▸ **WHAT THE TASK ASKS**:
From the entries below, gather every line containing the string "PySpark".

▸ **DATASET**:
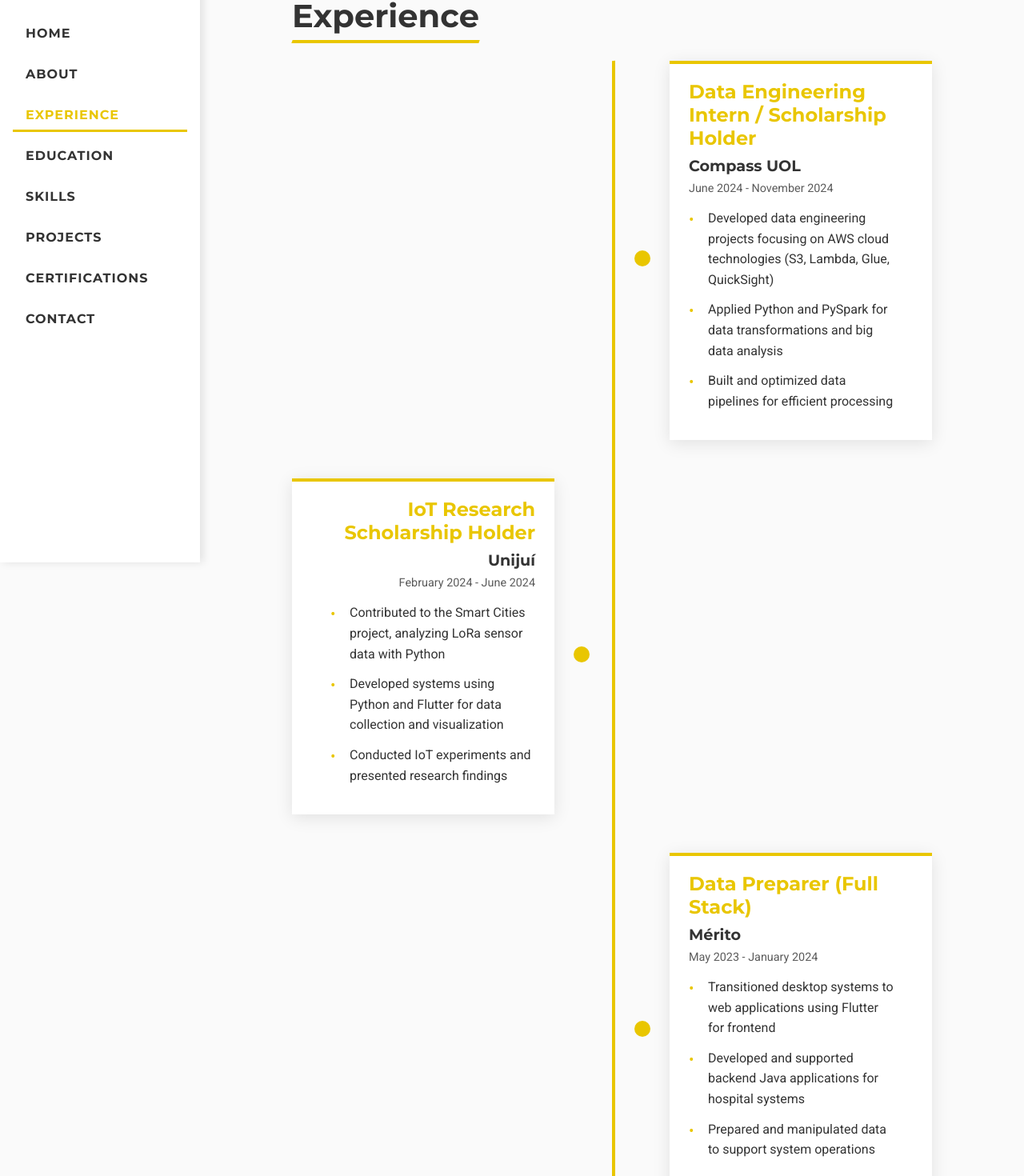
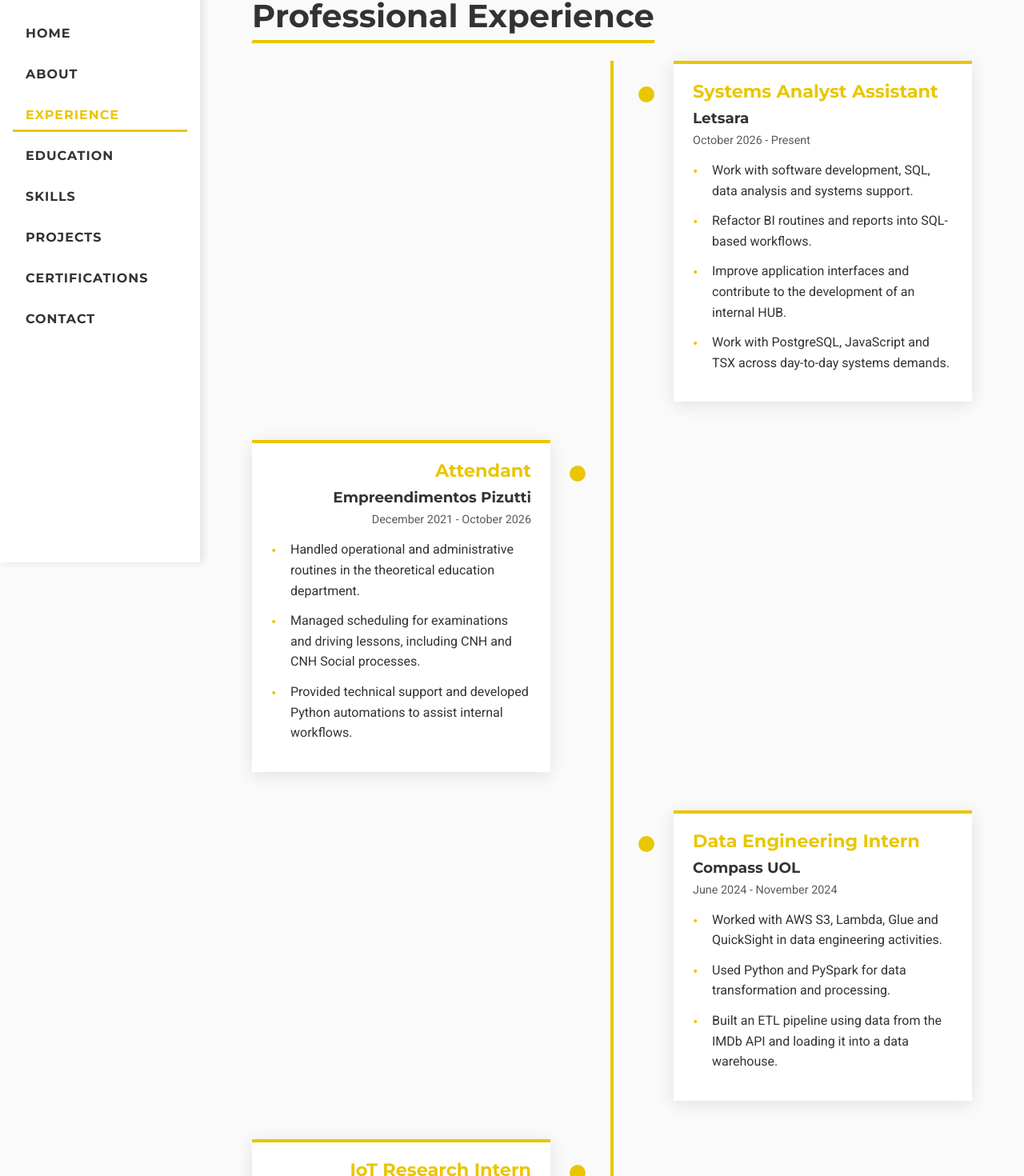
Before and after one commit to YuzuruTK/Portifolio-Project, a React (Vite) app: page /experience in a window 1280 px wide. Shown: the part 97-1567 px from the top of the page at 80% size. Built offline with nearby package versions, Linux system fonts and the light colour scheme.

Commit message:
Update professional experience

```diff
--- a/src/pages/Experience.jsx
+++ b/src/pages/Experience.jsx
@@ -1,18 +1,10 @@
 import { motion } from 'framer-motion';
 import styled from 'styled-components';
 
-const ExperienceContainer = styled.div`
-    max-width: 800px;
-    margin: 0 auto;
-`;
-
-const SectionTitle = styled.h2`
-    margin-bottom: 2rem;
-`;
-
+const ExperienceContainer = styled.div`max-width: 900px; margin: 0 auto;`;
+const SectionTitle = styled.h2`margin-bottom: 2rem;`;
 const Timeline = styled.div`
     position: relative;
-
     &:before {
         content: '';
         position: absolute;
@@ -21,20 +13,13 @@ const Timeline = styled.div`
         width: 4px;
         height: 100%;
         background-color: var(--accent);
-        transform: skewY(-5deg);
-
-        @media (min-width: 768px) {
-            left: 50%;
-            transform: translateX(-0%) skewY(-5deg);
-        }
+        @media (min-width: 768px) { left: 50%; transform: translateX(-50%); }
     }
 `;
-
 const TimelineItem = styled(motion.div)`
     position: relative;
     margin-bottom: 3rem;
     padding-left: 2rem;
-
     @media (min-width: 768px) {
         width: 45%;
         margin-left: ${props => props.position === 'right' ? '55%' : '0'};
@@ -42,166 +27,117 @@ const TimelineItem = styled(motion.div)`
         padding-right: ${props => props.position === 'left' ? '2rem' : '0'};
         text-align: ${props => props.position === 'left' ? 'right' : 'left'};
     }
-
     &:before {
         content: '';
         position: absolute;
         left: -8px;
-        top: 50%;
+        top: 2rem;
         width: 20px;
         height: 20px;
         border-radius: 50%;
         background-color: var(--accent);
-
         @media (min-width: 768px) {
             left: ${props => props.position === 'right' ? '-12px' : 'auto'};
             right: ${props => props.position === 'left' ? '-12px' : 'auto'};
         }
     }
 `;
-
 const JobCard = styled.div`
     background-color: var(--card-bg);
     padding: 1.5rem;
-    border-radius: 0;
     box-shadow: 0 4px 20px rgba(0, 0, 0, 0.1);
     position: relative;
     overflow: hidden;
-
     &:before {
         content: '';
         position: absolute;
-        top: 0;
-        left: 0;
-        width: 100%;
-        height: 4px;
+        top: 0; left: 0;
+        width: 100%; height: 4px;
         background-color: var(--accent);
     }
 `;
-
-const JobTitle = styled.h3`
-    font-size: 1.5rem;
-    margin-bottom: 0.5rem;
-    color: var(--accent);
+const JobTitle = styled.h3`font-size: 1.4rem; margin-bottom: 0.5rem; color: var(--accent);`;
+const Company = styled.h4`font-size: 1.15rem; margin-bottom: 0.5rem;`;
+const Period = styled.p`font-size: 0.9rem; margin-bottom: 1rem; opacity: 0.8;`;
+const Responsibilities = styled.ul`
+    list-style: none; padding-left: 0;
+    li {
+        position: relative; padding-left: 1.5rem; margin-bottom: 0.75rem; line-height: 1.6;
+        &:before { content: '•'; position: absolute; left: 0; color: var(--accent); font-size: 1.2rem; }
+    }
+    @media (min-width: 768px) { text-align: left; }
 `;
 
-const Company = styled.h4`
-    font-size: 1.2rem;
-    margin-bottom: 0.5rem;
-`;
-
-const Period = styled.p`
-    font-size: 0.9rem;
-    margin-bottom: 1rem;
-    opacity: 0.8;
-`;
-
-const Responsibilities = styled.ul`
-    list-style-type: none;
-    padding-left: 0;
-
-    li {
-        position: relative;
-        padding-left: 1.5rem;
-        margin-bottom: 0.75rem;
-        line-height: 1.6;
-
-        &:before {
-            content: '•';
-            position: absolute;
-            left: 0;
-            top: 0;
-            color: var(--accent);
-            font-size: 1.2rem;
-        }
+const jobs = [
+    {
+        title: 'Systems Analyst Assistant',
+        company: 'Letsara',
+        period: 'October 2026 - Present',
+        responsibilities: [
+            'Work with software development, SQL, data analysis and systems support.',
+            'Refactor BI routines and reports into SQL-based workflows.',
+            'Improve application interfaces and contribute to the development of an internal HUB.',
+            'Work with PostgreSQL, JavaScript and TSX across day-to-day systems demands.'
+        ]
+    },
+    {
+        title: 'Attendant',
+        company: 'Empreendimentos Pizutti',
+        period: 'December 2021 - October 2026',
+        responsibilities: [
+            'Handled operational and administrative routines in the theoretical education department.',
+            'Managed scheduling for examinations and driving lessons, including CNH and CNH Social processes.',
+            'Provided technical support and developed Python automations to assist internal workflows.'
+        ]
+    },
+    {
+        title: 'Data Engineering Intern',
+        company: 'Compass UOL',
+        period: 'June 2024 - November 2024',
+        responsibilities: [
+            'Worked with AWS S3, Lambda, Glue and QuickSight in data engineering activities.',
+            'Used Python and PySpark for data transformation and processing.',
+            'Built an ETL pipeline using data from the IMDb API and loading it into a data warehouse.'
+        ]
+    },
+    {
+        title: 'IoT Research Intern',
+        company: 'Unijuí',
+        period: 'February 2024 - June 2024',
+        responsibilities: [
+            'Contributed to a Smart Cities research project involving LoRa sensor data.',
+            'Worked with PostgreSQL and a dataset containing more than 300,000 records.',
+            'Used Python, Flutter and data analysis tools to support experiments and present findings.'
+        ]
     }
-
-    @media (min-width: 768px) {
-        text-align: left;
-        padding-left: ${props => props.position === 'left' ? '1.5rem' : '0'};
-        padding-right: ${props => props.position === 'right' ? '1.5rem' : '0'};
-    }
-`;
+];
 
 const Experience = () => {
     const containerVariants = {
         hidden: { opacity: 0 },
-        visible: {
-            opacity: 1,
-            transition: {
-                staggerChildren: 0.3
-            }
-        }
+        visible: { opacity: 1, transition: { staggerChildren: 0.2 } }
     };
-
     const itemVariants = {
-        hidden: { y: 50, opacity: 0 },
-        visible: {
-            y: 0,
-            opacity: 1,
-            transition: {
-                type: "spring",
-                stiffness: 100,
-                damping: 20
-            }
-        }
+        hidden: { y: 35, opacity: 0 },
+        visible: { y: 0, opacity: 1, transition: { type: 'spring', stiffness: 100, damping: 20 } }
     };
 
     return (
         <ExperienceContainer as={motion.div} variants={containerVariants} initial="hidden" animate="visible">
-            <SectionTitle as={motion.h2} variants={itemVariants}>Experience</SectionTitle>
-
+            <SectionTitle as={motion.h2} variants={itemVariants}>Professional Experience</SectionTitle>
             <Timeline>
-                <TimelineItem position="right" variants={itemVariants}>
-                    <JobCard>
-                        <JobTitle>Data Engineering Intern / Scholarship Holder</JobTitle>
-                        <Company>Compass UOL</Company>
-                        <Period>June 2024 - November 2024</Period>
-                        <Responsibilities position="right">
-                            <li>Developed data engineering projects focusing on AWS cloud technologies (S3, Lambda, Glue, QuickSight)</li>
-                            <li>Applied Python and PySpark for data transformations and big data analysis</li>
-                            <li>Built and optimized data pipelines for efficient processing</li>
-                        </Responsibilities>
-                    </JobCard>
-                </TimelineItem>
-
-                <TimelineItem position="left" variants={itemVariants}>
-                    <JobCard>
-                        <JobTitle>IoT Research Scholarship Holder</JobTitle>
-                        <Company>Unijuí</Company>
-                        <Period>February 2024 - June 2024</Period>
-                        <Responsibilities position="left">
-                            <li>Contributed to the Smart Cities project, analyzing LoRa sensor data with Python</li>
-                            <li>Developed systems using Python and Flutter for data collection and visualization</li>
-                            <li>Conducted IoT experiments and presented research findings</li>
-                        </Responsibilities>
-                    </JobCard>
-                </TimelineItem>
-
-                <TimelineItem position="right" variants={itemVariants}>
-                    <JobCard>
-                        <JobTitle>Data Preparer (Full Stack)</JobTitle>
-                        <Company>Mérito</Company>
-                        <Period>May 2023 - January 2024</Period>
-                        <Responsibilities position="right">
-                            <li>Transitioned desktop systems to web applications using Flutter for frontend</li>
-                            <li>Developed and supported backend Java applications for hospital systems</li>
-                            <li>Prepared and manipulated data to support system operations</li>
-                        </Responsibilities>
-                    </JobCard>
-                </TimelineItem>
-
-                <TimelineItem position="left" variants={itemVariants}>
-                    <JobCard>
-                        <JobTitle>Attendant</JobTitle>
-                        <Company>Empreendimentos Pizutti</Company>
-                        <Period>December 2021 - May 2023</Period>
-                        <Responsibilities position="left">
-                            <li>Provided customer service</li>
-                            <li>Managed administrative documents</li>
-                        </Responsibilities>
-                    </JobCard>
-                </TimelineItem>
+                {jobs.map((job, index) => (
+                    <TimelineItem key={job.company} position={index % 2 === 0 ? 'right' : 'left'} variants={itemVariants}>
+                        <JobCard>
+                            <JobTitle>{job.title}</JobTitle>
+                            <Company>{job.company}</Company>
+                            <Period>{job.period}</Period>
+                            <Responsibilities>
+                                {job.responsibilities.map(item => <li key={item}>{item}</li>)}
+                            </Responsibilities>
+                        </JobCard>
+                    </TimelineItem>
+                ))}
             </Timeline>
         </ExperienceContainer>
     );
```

▸ **REPLY**:
+            'Used Python and PySpark for data transformation and processing.',
-                            <li>Applied Python and PySpark for data transformations and big data analysis</li>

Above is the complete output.